On July 13, the Food and Drug Administration gave the green light to Opill, the first ever over-the-counter birth control pill. It’s expected to be available for purchase at most major pharmacies nationwide in early 2024.
Opill, manufactured by Perrigo Co., contains the hormone norgestrel. It is a progestin-only oral contraceptive that does not contain estrogen, according to the FDA. This is unlike most common oral contraceptives, which use both hormones to prevent pregnancy.
The 0.075-milligram norgestrel tablet was originally approved as a prescription birth control in 1973. Pfizer marketed it under the name Ovrette. However, it has been unavailable since 2005 due to the manufacturer’s decision to stop selling the pill for financial reasons.
The FDA explained that, if taken every day at the same time, “norgestrel tablets are highly effective in preventing pregnancy.” With perfect-use, “the effectiveness rate can be as high as 98%.”
Possible side effects of taking Opill include irregular bleeding, dizziness, nausea, headaches, increased appetite, abdominal pain and cramps or bloating. However, these symptoms, according to the FDA, are generally mild and frequently resolve on their own.
Medications for seizures, HIV/AIDS, tuberculosis or pulmonary hypertension can interact with norgestrel, potentially making it less effective. The same is true for ulipristal acetate, a morning-after pill, and supplements containing St. John’s Wort, a herbal ingredient.
Opill also shouldn’t be taken with other forms of birth control, such as IUDs, vaginal rings, patches, implants or injections. The FDA advises against taking Opill if you’ve had breast cancer in the past or if you’re currently pregnant or think you might be. It’s also not intended for male use.
The decision to have birth control pills available over-the-counter will dismantle obstacles that individuals may encounter with prescription methods, explained Natalee Cervantes, director of marketing and communication at Planned Parenthood Association of Utah (PPAU).
“Decades of evidence and experience show that birth control pills are safe, effective and appropriate, but prescriptions can be a chore,” said Cervantes. “[Over-the-counter birth control] means that Utahns can soon get birth control pills … with just one trip to the local pharmacy or store.”
According to Philip Howland, the medical clinic manager and doctor of nursing practice at Salt Lake Community College’s Center for Health and Counseling (CHC), the significance of sexual health cannot be overstated. He believes that, by removing barriers to contraceptive care, there will be a decrease in the number of unplanned pregnancies.

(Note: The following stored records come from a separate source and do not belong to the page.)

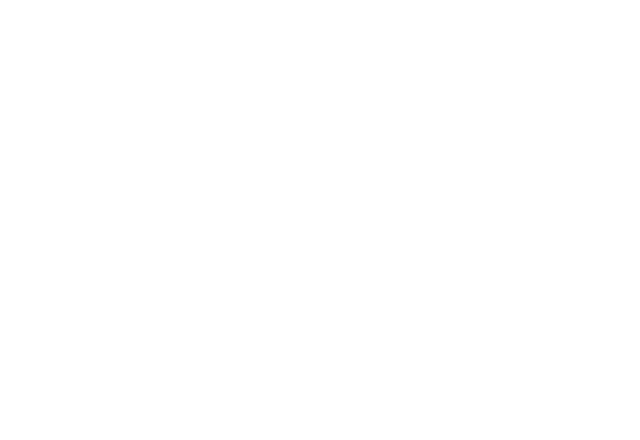
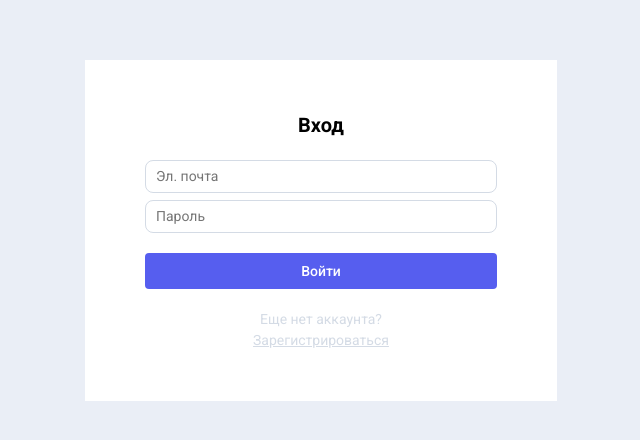
Before and after one commit to mindovermattr/vue-kanban, a Vue app in the folder frontend/: page /SignIn in a window 1280 px wide. Before the commit this address had no page. Shown: the part 170-610 px from the top of the page, without its empty margins (319-959 px from the left). Built offline with nearby package versions, Linux system fonts and the light colour scheme.

Commit message:
Add new signIn page

```diff
--- a/frontend/src/assets/Null.scss
+++ b/frontend/src/assets/Null.scss
@@ -18,6 +18,7 @@
 a:link,
 a:visited {
   text-decoration: none;
+  color: inherit;
 }
 
 a:hover {
--- /dev/null
+++ b/frontend/src/components/VForm/VFormSignIn.vue
@@ -0,0 +1,92 @@
+<template>
+  <div class="form-wrapper">
+    <form class="form">
+      <h2 class="form__title">Вход</h2>
+      <div class="form__fields">
+        <fieldset class="form__field">
+          <input type="email" class="form__input" placeholder="Эл. почта" />
+        </fieldset>
+        <fieldset class="form__field">
+          <input type="text" class="form__input" placeholder="Пароль" />
+        </fieldset>
+      </div>
+      <VButton
+        @onsubmit.prevent="() => console.log('asd')"
+        type="button"
+        class="form__button"
+        variant="contained"
+        >Войти</VButton
+      >
+      <footer class="form__footer footer">
+        <p class="footer__text">Еще нет аккаунта?</p>
+        <p class="footer__text">
+          <RouterLink class="footer__link" to="/">Зарегистрироваться</RouterLink>
+        </p>
+      </footer>
+    </form>
+  </div>
+</template>
+
+<script setup lang="ts">
+import { RouterLink } from 'vue-router'
+import VButton from '../VButton.vue'
+</script>
+
+<style lang="scss" scoped>
+.form {
+  display: flex;
+  flex-direction: column;
+  gap: 20px;
+  padding: 50px 60px;
+  background-color: $bg-white-color;
+
+  &-wrapper {
+    height: 100vh;
+    display: flex;
+    justify-content: center;
+    align-items: center;
+    background-color: $bg-gray-color;
+  }
+
+  &__title {
+    font-size: 2.5rem;
+    font-weight: 700;
+    line-height: 150%;
+    text-align: center;
+  }
+
+  &__fields {
+    display: flex;
+    flex-direction: column;
+    gap: 7px;
+  }
+
+  &__input {
+    padding: 5px 180px 5px 10px;
+    color: $gray-text-color;
+    font-size: 1.75rem;
+    line-height: 150%;
+    border: 0.7px solid rgba($gray-text-color, 0.4);
+    border-radius: 8px;
+  }
+  &__button {
+    border-radius: 4px;
+    color: $bg-white-color;
+    font-size: 1.75rem;
+    font-weight: 500;
+    text-align: center;
+  }
+}
+
+.footer {
+  &__text {
+    color: rgba($gray-text-color, 0.4);
+    font-size: 1.75rem;
+    line-height: 150%;
+    text-align: center;
+  }
+  &__link {
+    text-decoration: underline;
+  }
+}
+</style>
--- a/frontend/src/components/VKanban/VKanban.vue
+++ b/frontend/src/components/VKanban/VKanban.vue
@@ -55,33 +55,6 @@
   isDragging.isHided = false
 }
 
-const onDropDragEventMobile = (event: TouchEvent) => {
-  event.target!.style.position = 'static'
-  event.target!.style.top = null
-  event.target!.style.left = null
-  document.body.classList.remove('body--modal-open')
-  console.log(event.currentTarget)
-  onDragEnd()
-}
-let moving
-const onStartDragEventMobile = (event: TouchEvent, item: TKanbanCard) => {
-  isDragging.value = true
-  isDragging.id = item.id
-  // event.target!.style.position = 'absolute'
-  moving = event.target
-
-  moving.style.height = moving.clientHeight
-  moving.style.width = moving.clientWidth
-  moving.style.position = 'fixed'
-}
-
-const touchMove = (event: TouchEvent) => {
-  if (isDragging.id) {
-    moving.style.left = event.changedTouches[0].clientX - moving.clientWidth / 2 + 'px'
-    moving.style.top = event.changedTouches[0].clientY - moving.clientHeight / 2 + 'px'
-  }
-}
-
 provide('isDragging', isDragging)
 </script>
 
@@ -96,9 +69,6 @@
       @onDropDragEvent="onDropDragEvent"
       @onDragStart="onStartDragEvent"
       @dragend="onDragEnd"
-      @touchMove="touchMove"
-      @onDropDragEventMobile="onDropDragEventMobile"
-      @onStartDragEventMobile="onStartDragEventMobile"
     />
   </div>
 </template>
--- a/frontend/src/components/VKanban/VKanbanColumn.vue
+++ b/frontend/src/components/VKanban/VKanbanColumn.vue
@@ -16,9 +16,6 @@
 const emit = defineEmits<{
   (e: 'onDropDragEvent', event: DragEvent, column: EStatusKeys): void
   (e: 'onDragStart', event: DragEvent, item: TKanbanCard): void
-  (e: 'onDropDragEventMobile', event: TouchEvent): void
-  (e: 'onStartDragEventMobile', event: TouchEvent, item: TKanbanCard): void
-  (e: 'touchMove', event: TouchEvent): void
 }>()
 
 const titles: Record<EStatusKeys, string> = {
@@ -69,7 +66,6 @@
         @dragover.prevent
         @dragenter.prevent="onDragEnter"
         @dragleave="onDragLeave"
-        @touchend="emit('onDropDragEventMobile', $event)"
       />
       <VKanbanCard
         v-for="item in props.items"
@@ -77,9 +73,6 @@
         :key="item.id"
         @dragstart="emit('onDragStart', $event, item)"
         draggable="true"
-        @touchstart.self="emit('onStartDragEventMobile', $event, item)"
-        @touchend="emit('onDropDragEventMobile', $event)"
-        @touchmove.self="emit('touchMove', $event)"
       />
       <VKanbanDropzone
         v-if="isDragging.value && width >= 900"
--- a/frontend/src/router/index.ts
+++ b/frontend/src/router/index.ts
@@ -7,9 +7,14 @@
     {
       path: '/',
       name: 'home',
-      component: HomeView
-    }
-  ]
+      component: HomeView,
+    },
+    {
+      path: '/SignIn',
+      name: 'SignIn',
+      component: () => import('../views/SignIn.vue'),
+    },
+  ],
 })
 
 export default router
--- /dev/null
+++ b/frontend/src/views/SignIn.vue
@@ -0,0 +1,9 @@
+<script setup lang="ts">
+import VFormSignIn from '@/components/VForm/VFormSignIn.vue'
+</script>
+
+<template>
+  <div>
+    <VFormSignIn />
+  </div>
+</template>
```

“Unplanned or unintended pregnancies can have increased health risks for both the mom and baby,” said Howland. “For example, if someone was not planning on getting pregnant, they may have behaviors such as drinking or smoking that are detrimental to the developing baby’s health … they may also have a delay in seeking care for the pregnancy.”
Cervantes added that PPAU celebrates the approval of Opill at a time when reproductive health and rights are under attack.
“[With the approval of Opill], the U.S. is joining more than 100 other countries that already provide birth control over-the-counter,” she said. “Birth control is essential health care, and we are thrilled to see the FDA follow the science.”
PPAU health centers currently offer a variety of birth control options, including pills, IUDs and vasectomies. Cervantes stated that they will consider adding Opill to their services once it becomes available next year.
In addition to the birth control options already available at PPAU health centers, Howland mentioned that students can also find most forms of contraception and STD testing at the CHC for little to no cost. Free condoms are also available outside all of their clinics, and at most events.
“We offer free emergency contraception to students [with Plan B] … most forms of contraception are available at the CHC, including the pill, patch, ring and depo shot,” said Howland. “We also offer HPV vaccinations, cervical cancer screening and STI testing for very low costs.”